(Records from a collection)
==*==
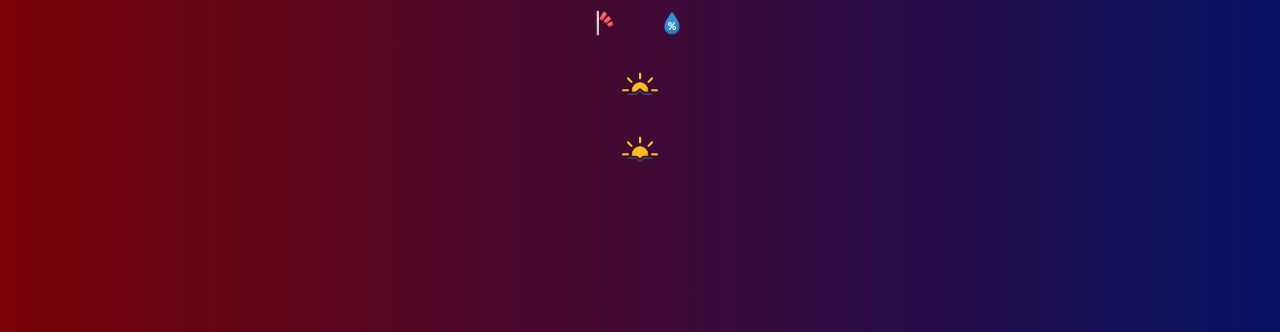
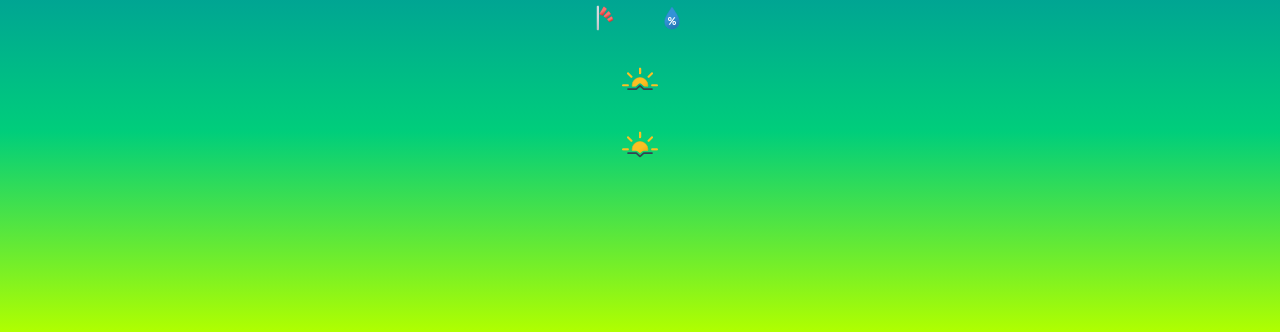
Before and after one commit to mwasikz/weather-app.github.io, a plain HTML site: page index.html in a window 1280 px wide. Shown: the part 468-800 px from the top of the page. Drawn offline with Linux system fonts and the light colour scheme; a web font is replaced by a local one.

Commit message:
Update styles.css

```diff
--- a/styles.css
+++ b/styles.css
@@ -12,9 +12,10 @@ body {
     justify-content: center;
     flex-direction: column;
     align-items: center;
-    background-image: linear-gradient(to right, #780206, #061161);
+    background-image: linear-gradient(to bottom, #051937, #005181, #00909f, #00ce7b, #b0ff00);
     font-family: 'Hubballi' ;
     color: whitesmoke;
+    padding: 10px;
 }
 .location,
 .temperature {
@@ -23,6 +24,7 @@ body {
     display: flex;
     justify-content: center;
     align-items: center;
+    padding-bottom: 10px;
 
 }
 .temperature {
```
==*==
#### To do:
Using the records above, select and copy every line that has the word "background".

#### Exercise output:
-    background-image: linear-gradient(to right, #780206, #061161);
+    background-image: linear-gradient(to bottom, #051937, #005181, #00909f, #00ce7b, #b0ff00);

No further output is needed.